  This post is the third one in my blog series, Where Pounds and Inches Hurt the Most. Follow these links to read the first post and second post Psychologist Catherine Steiner-Adair points out the defining virtue for women in the 1950’s was to remain virginal until married, whereas in recent years it is  to be thin.  Columnist Ellen Goodman has noted that dieting is perhaps the most popular female “sport”. Ninety percent of dieters are females who typically associate beauty, success, personal happiness, and self-worth with thinness. The belief that “you are what you eat” has become a reflection of the new morality.  We have lost sight of the fact that beauty standards are both culturally and temporally relative. A very large woman recently vacationed in the Caribbean with her average weighted friend. Much to her amazement, she was constantly pursued by the mature men, while her friend was virtually ignored.  In the Time Travel Diet, author Jennifer Shute chronicles tem

How a Large Self-Image Leads to Low Self-Esteem

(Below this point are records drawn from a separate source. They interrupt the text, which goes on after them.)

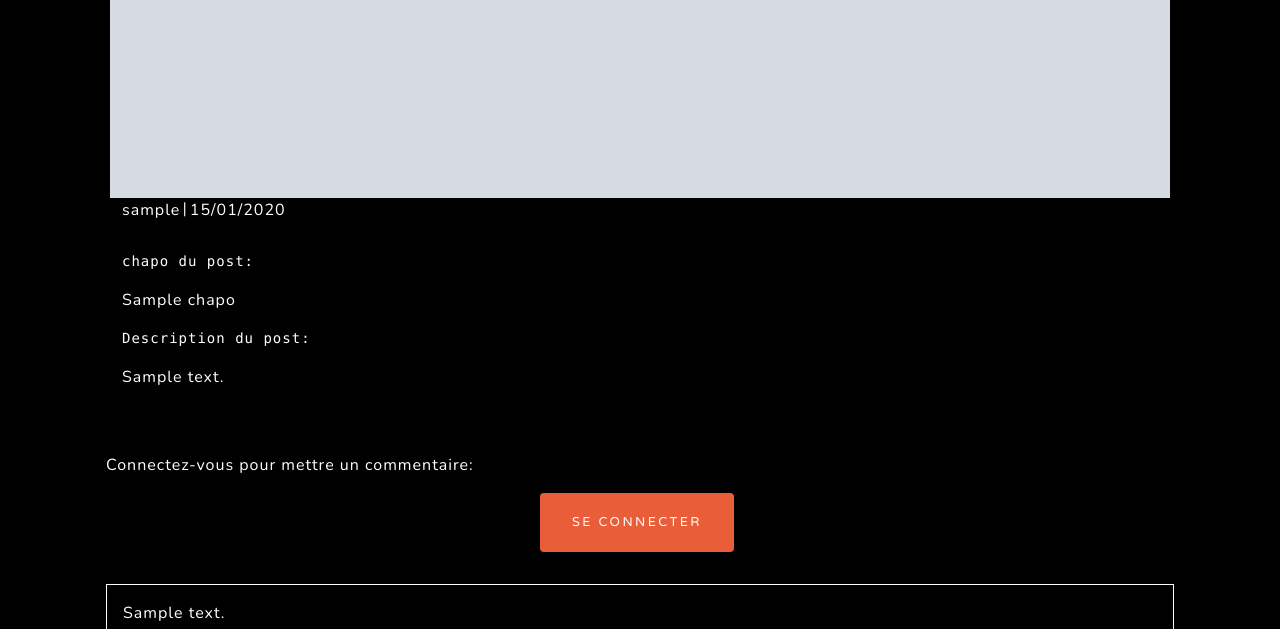
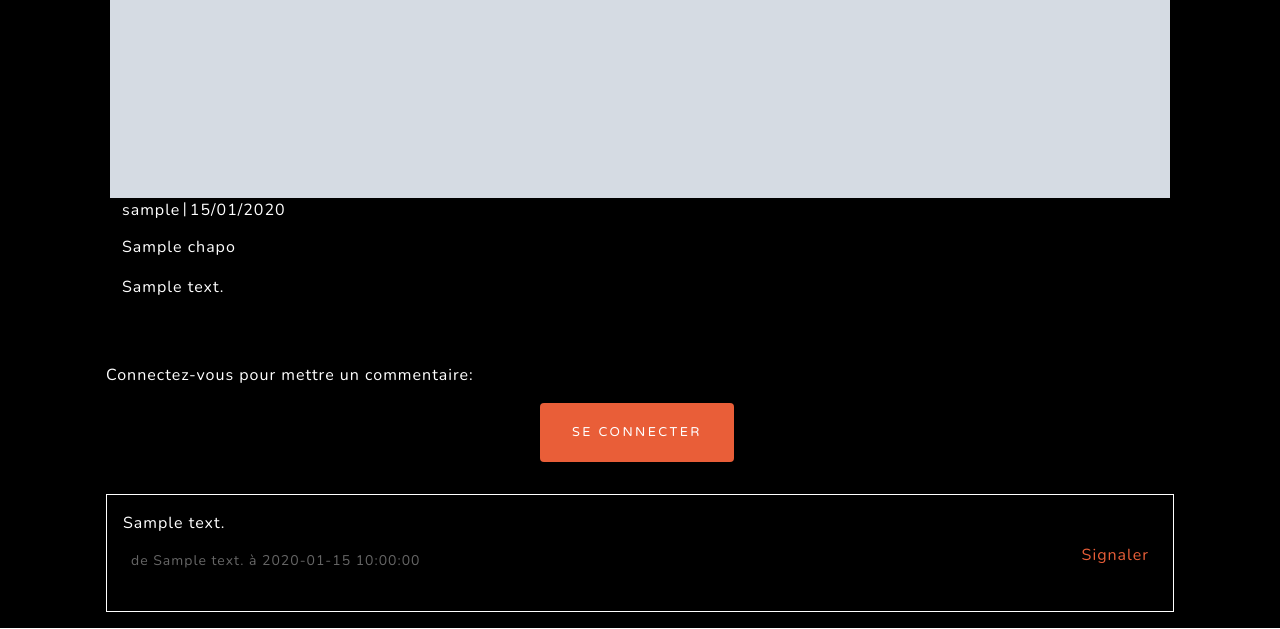
Before and after one commit to Marc-Alban/Creez-votre-premier-blog-en-PHP, a PHP site: template Code/templates/frontoffice/post.html.twig in a window 1280 px wide. Shown: the part 733-1362 px from the top of the page. Run offline with PHP 8.4, Linux system fonts and the light colour scheme; the template is opened without the code that fills it: most values are stand-ins (such as "Sample title", 1, 10 or a date in 2020); grey boxes marked "Sample" are stand-in pictures; some libraries are stand-ins or nearby versions.

Commit message:
Update file post and after pull pc

```diff
--- a/Code/templates/frontoffice/post.html.twig
+++ b/Code/templates/frontoffice/post.html.twig
@@ -25,11 +25,9 @@
 							</div>
 						</div>
 						<p class="text-justify">
-							<pre>chapo du post:</pre>
 							{{ data.post.chapo|raw }}
 						</p>
 						<p class="text-justify">
-							<pre>Description du post:</pre>
 							{{ data.post.description|raw }}
 						</p>
 					</div>
@@ -44,7 +42,7 @@
 							</div>
 						{% endfor %}
 					{% endif %}
-					{% if data.bugComment.errors %}
+					{% if data.bugComment.errors %}<
 						{% for errorss in data.bugComment.errors %}
 							<div class="alert alert-danger" role="alert">
 								{{errorss}}
```
Also changed, not shown: 2 other files.
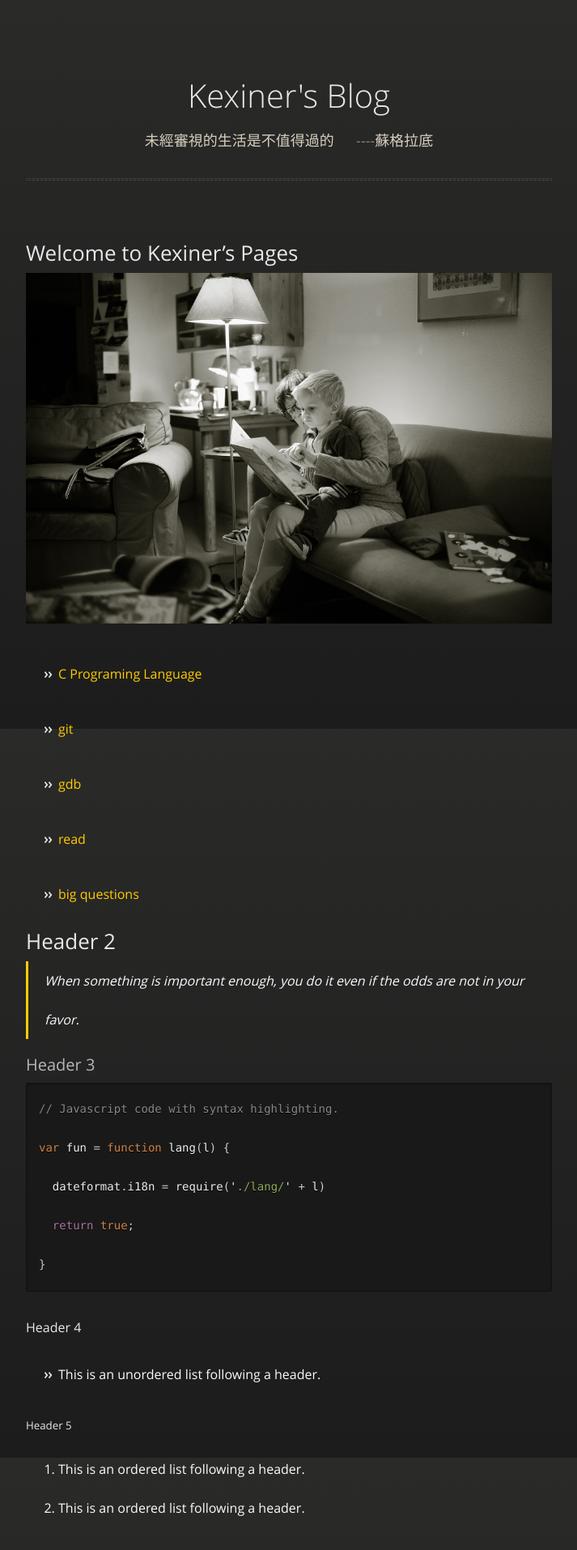
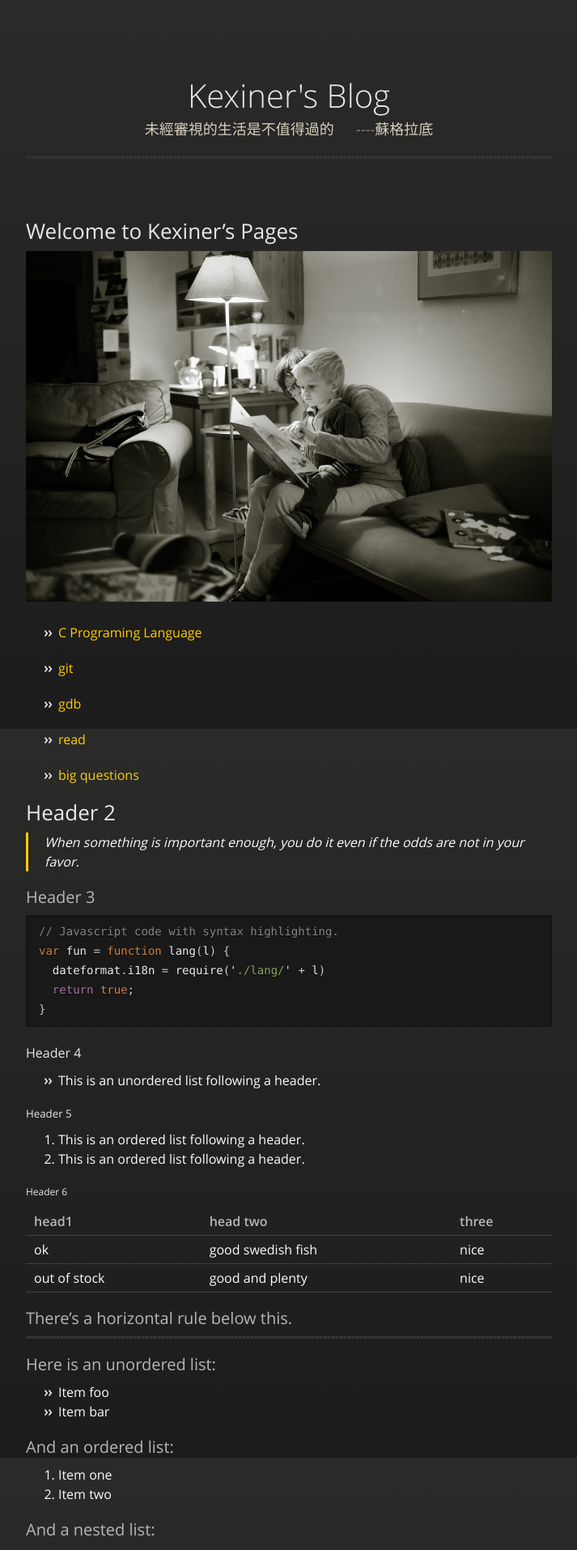
Before and after one commit to kexinerchen/kexinerchen.github.io, a Jekyll site: the page built from index.md, in a window 1280 px wide. Shown: the top 1914 px of the page at 81% size, without its empty margins (283-996 px from the left). Built offline with Jekyll 4.4.1, drawn with Linux system fonts in a browser that asks for light colours; our own code applies the rules of GitHub Pages for plain Markdown files.

Commit message:
Update jekyll-theme-midnight.scss

```diff
--- a/_sass/jekyll-theme-midnight.scss
+++ b/_sass/jekyll-theme-midnight.scss
@@ -5,7 +5,7 @@
 body {
   padding:0px 0 20px 0px;
   margin: 0px;
-  font:16px/3.0 "OpenSansRegular", "Helvetica Neue", Helvetica, Arial, sans-serif;
+  font:16px/1.5 "OpenSansRegular", "Helvetica Neue", Helvetica, Arial, sans-serif;
   color:#fafafa;
   font-weight: normal;
   background: #252525;
```
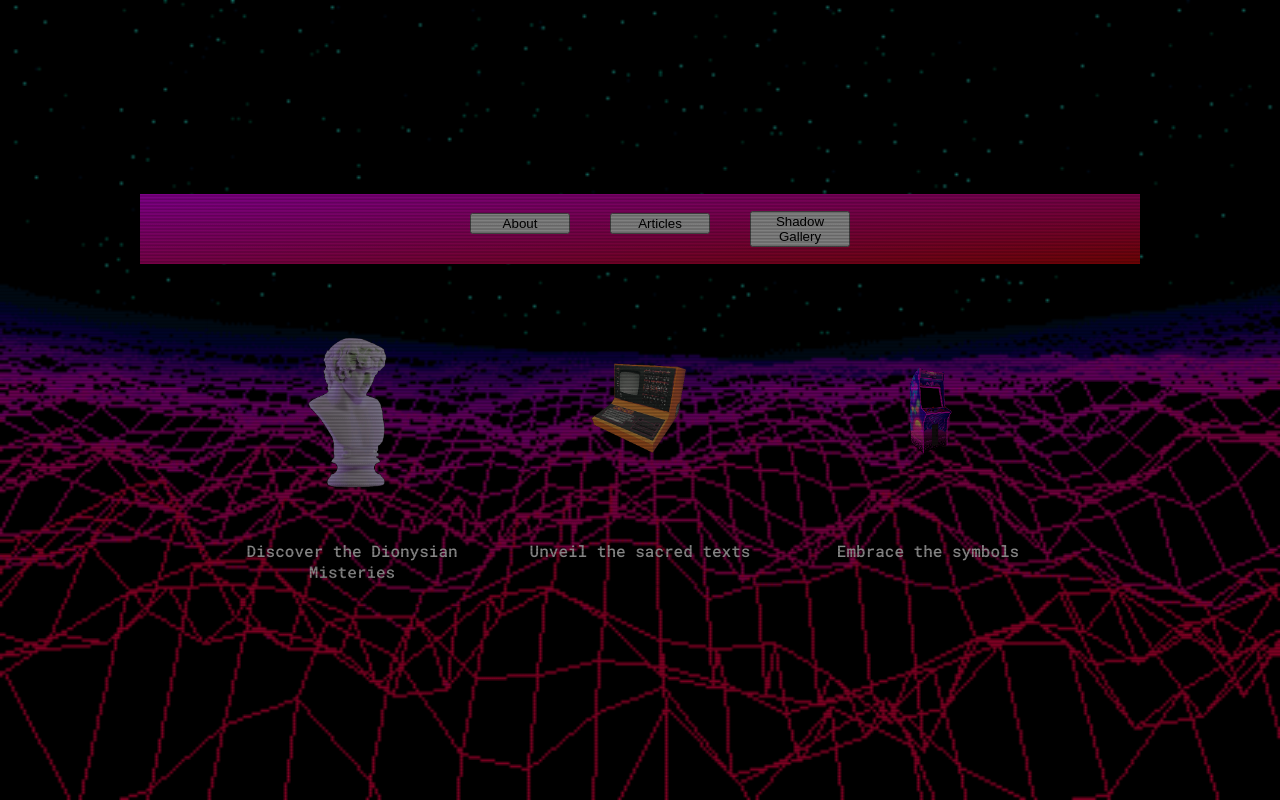
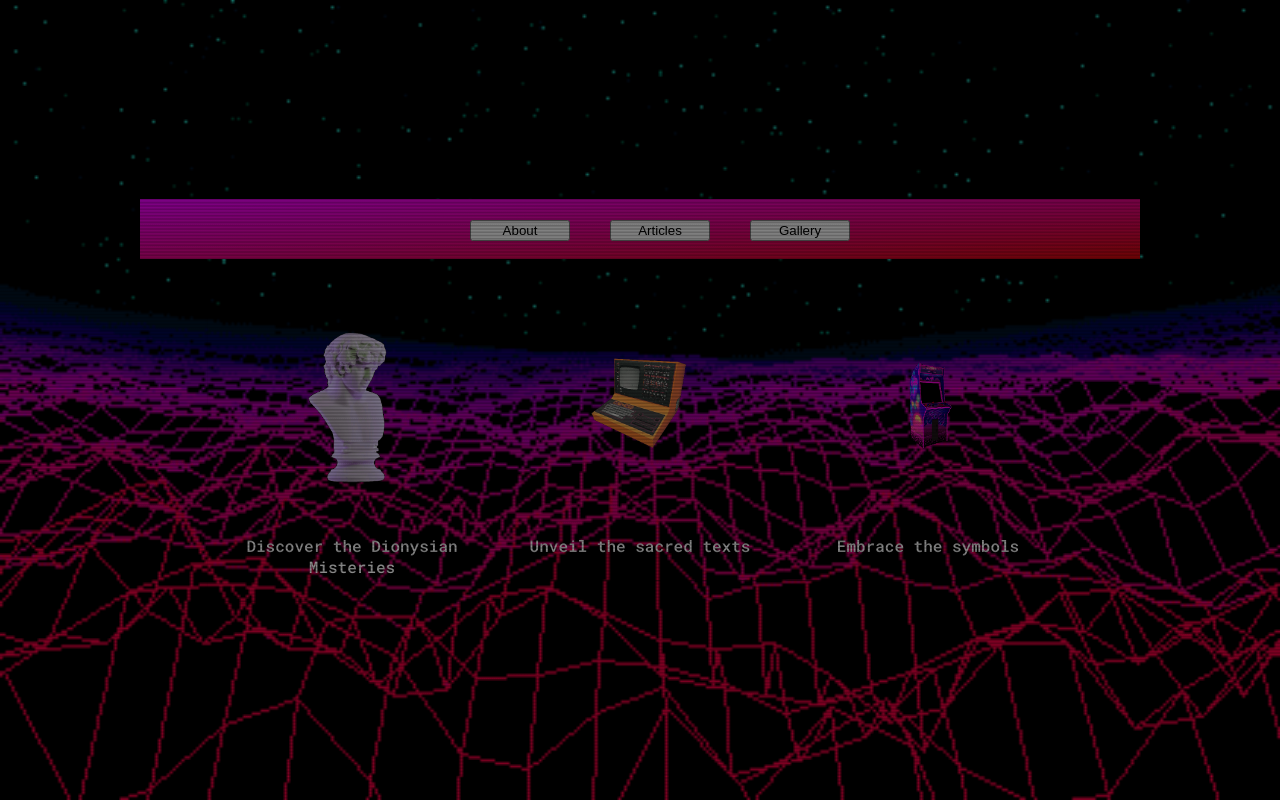
Before and after one commit to Eskaicito/project-dionysus, a React (Create React App) app: page / in a window 1280 px wide. Built offline with nearby package versions, Linux system fonts and the light colour scheme; a web font is replaced by a local one.

Commit message:
navbar change

```diff
--- a/src/components/navbar/navbar.css
+++ b/src/components/navbar/navbar.css
@@ -19,7 +19,7 @@ li button{
 }
 .mixin-set [data-augmented-ui] {
     width: 1000px;
-    height: 70px;
+    height: 60px;
     margin-left: auto;
     margin-right: auto;
     background: linear-gradient(to bottom right, rgb(233, 2, 254), rgb(203, 7, 7));
--- a/src/components/navbar/navbar.js
+++ b/src/components/navbar/navbar.js
@@ -13,7 +13,7 @@ const NavBar = () => {
                         <button>Articles</button>
                     </li>
                     <li>
-                        <button>Shadow Gallery</button>
+                        <button>Gallery</button>
                     </li>
                 </ul>
             </nav>
```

This post is the second post on my blog series, Where Pounds and Inches Hurt the Most. Read the first post here . A middle-aged woman sits in my office. She is a successful professional, a mother of three, and has struggled with weight issues since childhood. She recalls being labeled the class “cootie” in fourth grade. Her face is pained, her suffering palpable. Time has not worked its predicted wonders in diminishing the hurt.  Adults who were fat as children often continue to “feel fat” even when they have no been in years. A “phantom fat”phenomenon may persist due to wounds that have never healed. Writes attorney, Jennifer Coleman, “I finally realized it didn’t matter what I did. I was and always would be the object of sport, derision, antipathy, and hostility so long as I stayed in my body. I immediately signed up for a body transplant, I’m still waiting for a donor.” It is no coincidence that although there are no gender differences in depression

Where Pounds and Inches Hurt the Most

Call it “weightism”, “lookism”, or just plain discrimination. The bias against the more “adiposity” challenged members of our society runs very deep and tends to leave them with lifetime scars far more pernicious than the potential medical risks associated with obesity. There’s evidence that obese individuals are denied educational opportunities, jobs, promotions, and housing because of their weight. Disdain towards fat happens early in life. Both normal weight and overweight grade school children describe obese silhouettes as stupid, lazy, dirty, sloppy, mean, ugly, and sad. When presented with a choice between a friend who is handicapped, disfigured, or fat, the majority of children as young as three and four shun the fat child. Sadly, fat children do not differ from their peers in this regard. When asked by a researcher why he chose the fat child last, one little boy replied, “because he looks just like me!” The New York Times reported a study conducted b